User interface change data
****************

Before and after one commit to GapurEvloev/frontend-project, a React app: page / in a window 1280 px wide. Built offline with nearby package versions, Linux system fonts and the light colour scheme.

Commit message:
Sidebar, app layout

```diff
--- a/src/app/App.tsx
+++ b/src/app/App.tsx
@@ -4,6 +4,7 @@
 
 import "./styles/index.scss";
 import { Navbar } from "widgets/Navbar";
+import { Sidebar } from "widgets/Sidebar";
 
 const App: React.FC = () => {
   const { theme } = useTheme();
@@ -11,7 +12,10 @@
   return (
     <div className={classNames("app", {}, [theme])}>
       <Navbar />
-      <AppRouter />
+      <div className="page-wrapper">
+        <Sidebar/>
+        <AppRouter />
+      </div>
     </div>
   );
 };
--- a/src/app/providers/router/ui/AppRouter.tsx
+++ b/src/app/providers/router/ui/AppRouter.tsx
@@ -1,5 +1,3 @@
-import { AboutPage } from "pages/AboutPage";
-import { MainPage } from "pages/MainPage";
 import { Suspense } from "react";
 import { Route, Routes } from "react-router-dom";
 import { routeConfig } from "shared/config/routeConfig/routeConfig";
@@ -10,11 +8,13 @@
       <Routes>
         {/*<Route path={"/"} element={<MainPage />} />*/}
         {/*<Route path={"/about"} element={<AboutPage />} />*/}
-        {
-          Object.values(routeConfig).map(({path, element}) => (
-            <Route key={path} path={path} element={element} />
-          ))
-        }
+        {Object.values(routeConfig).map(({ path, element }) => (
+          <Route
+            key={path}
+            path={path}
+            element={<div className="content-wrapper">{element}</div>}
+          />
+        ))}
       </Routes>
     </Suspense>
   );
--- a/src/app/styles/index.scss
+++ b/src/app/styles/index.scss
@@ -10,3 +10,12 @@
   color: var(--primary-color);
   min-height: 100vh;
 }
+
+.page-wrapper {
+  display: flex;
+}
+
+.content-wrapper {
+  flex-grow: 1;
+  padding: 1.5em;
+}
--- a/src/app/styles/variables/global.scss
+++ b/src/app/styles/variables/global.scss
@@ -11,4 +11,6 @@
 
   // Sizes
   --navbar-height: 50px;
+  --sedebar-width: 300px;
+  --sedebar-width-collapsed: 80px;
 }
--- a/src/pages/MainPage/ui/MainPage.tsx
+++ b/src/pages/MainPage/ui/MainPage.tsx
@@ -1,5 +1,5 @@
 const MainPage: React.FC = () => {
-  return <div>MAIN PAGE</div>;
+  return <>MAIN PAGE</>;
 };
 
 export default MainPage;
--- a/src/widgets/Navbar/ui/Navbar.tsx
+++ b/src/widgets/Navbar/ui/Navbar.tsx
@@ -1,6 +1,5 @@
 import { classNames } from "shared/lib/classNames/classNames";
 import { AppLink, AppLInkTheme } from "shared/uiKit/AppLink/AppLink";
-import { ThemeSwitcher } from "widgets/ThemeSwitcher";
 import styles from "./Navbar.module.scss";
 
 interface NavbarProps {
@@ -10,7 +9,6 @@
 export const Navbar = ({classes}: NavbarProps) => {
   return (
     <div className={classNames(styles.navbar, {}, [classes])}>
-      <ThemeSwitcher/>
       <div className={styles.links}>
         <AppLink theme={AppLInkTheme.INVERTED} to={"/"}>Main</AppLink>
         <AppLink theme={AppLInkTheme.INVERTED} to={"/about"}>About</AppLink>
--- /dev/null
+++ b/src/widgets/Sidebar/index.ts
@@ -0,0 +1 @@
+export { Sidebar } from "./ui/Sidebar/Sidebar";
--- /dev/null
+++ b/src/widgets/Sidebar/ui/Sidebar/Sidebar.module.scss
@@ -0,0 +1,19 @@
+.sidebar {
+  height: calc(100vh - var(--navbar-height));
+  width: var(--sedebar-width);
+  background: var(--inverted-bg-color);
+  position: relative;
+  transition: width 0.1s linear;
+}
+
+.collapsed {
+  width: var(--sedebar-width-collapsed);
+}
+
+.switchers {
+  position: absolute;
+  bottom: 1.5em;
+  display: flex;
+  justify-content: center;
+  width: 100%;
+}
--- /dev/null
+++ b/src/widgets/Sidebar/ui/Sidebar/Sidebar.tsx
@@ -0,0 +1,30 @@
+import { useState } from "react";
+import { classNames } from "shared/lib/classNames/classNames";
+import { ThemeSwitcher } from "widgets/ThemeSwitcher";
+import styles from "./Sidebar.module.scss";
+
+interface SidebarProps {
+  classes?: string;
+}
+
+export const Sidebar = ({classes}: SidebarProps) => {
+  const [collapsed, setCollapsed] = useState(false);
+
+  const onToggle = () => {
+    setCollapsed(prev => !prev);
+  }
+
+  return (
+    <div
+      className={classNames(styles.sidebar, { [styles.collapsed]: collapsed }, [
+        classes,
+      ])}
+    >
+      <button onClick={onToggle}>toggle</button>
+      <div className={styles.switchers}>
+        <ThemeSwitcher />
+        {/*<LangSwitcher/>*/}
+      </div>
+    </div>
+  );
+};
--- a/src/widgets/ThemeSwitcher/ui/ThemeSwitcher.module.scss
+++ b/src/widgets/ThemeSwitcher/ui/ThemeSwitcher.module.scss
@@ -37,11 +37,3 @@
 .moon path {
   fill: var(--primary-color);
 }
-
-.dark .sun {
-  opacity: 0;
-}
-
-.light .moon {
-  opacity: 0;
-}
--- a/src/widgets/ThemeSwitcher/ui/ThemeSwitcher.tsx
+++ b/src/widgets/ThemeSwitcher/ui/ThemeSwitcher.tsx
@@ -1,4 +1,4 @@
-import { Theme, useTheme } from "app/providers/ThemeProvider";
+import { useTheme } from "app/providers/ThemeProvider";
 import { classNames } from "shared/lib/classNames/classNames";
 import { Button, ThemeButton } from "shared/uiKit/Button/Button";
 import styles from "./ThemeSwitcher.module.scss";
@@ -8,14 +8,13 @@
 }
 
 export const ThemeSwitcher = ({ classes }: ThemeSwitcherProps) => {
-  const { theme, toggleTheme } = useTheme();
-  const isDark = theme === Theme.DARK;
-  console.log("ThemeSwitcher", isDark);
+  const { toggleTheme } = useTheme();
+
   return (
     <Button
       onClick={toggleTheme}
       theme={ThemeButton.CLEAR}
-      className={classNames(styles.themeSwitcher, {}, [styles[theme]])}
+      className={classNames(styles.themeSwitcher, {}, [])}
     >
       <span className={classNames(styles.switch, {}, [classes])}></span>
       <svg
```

****************

> Action item: Go through the data above and return every line exactly.

> Response:
Before and after one commit to GapurEvloev/frontend-project, a React app: page / in a window 1280 px wide. Built offline with nearby package versions, Linux system fonts and the light colour scheme.

Commit message:
Sidebar, app layout

```diff
--- a/src/app/App.tsx
+++ b/src/app/App.tsx
@@ -4,6 +4,7 @@
 
 import "./styles/index.scss";
 import { Navbar } from "widgets/Navbar";
+import { Sidebar } from "widgets/Sidebar";
 
 const App: React.FC = () => {
   const { theme } = useTheme();
@@ -11,7 +12,10 @@
   return (
     <div className={classNames("app", {}, [theme])}>
       <Navbar />
-      <AppRouter />
+      <div className="page-wrapper">
+        <Sidebar/>
+        <AppRouter />
+      </div>
     </div>
   );
 };
--- a/src/app/providers/router/ui/AppRouter.tsx
+++ b/src/app/providers/router/ui/AppRouter.tsx
@@ -1,5 +1,3 @@
-import { AboutPage } from "pages/AboutPage";
-import { MainPage } from "pages/MainPage";
 import { Suspense } from "react";
 import { Route, Routes } from "react-router-dom";
 import { routeConfig } from "shared/config/routeConfig/routeConfig";
@@ -10,11 +8,13 @@
       <Routes>
         {/*<Route path={"/"} element={<MainPage />} />*/}
         {/*<Route path={"/about"} element={<AboutPage />} />*/}
-        {
-          Object.values(routeConfig).map(({path, element}) => (
-            <Route key={path} path={path} element={element} />
-          ))
-        }
+        {Object.values(routeConfig).map(({ path, element }) => (
+          <Route
+            key={path}
+            path={path}
+            element={<div className="content-wrapper">{element}</div>}
+          />
+        ))}
       </Routes>
     </Suspense>
   );
--- a/src/app/styles/index.scss
+++ b/src/app/styles/index.scss
@@ -10,3 +10,12 @@
   color: var(--primary-color);
   min-height: 100vh;
 }
+
+.page-wrapper {
+  display: flex;
+}
+
+.content-wrapper {
+  flex-grow: 1;
+  padding: 1.5em;
+}
--- a/src/app/styles/variables/global.scss
+++ b/src/app/styles/variables/global.scss
@@ -11,4 +11,6 @@
 
   // Sizes
   --navbar-height: 50px;
+  --sedebar-width: 300px;
+  --sedebar-width-collapsed: 80px;
 }
--- a/src/pages/MainPage/ui/MainPage.tsx
+++ b/src/pages/MainPage/ui/MainPage.tsx
@@ -1,5 +1,5 @@
 const MainPage: React.FC = () => {
-  return <div>MAIN PAGE</div>;
+  return <>MAIN PAGE</>;
 };
 
 export default MainPage;
--- a/src/widgets/Navbar/ui/Navbar.tsx
+++ b/src/widgets/Navbar/ui/Navbar.tsx
@@ -1,6 +1,5 @@
 import { classNames } from "shared/lib/classNames/classNames";
 import { AppLink, AppLInkTheme } from "shared/uiKit/AppLink/AppLink";
-import { ThemeSwitcher } from "widgets/ThemeSwitcher";
 import styles from "./Navbar.module.scss";
 
 interface NavbarProps {
@@ -10,7 +9,6 @@
 export const Navbar = ({classes}: NavbarProps) => {
   return (
     <div className={classNames(styles.navbar, {}, [classes])}>
-      <ThemeSwitcher/>
       <div className={styles.links}>
         <AppLink theme={AppLInkTheme.INVERTED} to={"/"}>Main</AppLink>
         <AppLink theme={AppLInkTheme.INVERTED} to={"/about"}>About</AppLink>
--- /dev/null
+++ b/src/widgets/Sidebar/index.ts
@@ -0,0 +1 @@
+export { Sidebar } from "./ui/Sidebar/Sidebar";
--- /dev/null
+++ b/src/widgets/Sidebar/ui/Sidebar/Sidebar.module.scss
@@ -0,0 +1,19 @@
+.sidebar {
+  height: calc(100vh - var(--navbar-height));
+  width: var(--sedebar-width);
+  background: var(--inverted-bg-color);
+  position: relative;
+  transition: width 0.1s linear;
+}
+
+.collapsed {
+  width: var(--sedebar-width-collapsed);
+}
+
+.switchers {
+  position: absolute;
+  bottom: 1.5em;
+  display: flex;
+  justify-content: center;
+  width: 100%;
+}
--- /dev/null
+++ b/src/widgets/Sidebar/ui/Sidebar/Sidebar.tsx
@@ -0,0 +1,30 @@
+import { useState } from "react";
+import { classNames } from "shared/lib/classNames/classNames";
+import { ThemeSwitcher } from "widgets/ThemeSwitcher";
+import styles from "./Sidebar.module.scss";
+
+interface SidebarProps {
+  classes?: string;
+}
+
+export const Sidebar = ({classes}: SidebarProps) => {
+  const [collapsed, setCollapsed] = useState(false);
+
+  const onToggle = () => {
+    setCollapsed(prev => !prev);
+  }
+
+  return (
+    <div
+      className={classNames(styles.sidebar, { [styles.collapsed]: collapsed }, [
+        classes,
+      ])}
+    >
+      <button onClick={onToggle}>toggle</button>
+      <div className={styles.switchers}>
+        <ThemeSwitcher />
+        {/*<LangSwitcher/>*/}
+      </div>
+    </div>
+  );
+};
--- a/src/widgets/ThemeSwitcher/ui/ThemeSwitcher.module.scss
+++ b/src/widgets/ThemeSwitcher/ui/ThemeSwitcher.module.scss
@@ -37,11 +37,3 @@
 .moon path {
   fill: var(--primary-color);
 }
-
-.dark .sun {
-  opacity: 0;
-}
-
-.light .moon {
-  opacity: 0;
-}
--- a/src/widgets/ThemeSwitcher/ui/ThemeSwitcher.tsx
+++ b/src/widgets/ThemeSwitcher/ui/ThemeSwitcher.tsx
@@ -1,4 +1,4 @@
-import { Theme, useTheme } from "app/providers/ThemeProvider";
+import { useTheme } from "app/providers/ThemeProvider";
 import { classNames } from "shared/lib/classNames/classNames";
 import { Button, ThemeButton } from "shared/uiKit/Button/Button";
 import styles from "./ThemeSwitcher.module.scss";
@@ -8,14 +8,13 @@
 }
 
 export const ThemeSwitcher = ({ classes }: ThemeSwitcherProps) => {
-  const { theme, toggleTheme } = useTheme();
-  const isDark = theme === Theme.DARK;
-  console.log("ThemeSwitcher", isDark);
+  const { toggleTheme } = useTheme();
+
   return (
     <Button
       onClick={toggleTheme}
       theme={ThemeButton.CLEAR}
-      className={classNames(styles.themeSwitcher, {}, [styles[theme]])}
+      className={classNames(styles.themeSwitcher, {}, [])}
     >
       <span className={classNames(styles.switch, {}, [classes])}></span>
       <svg
```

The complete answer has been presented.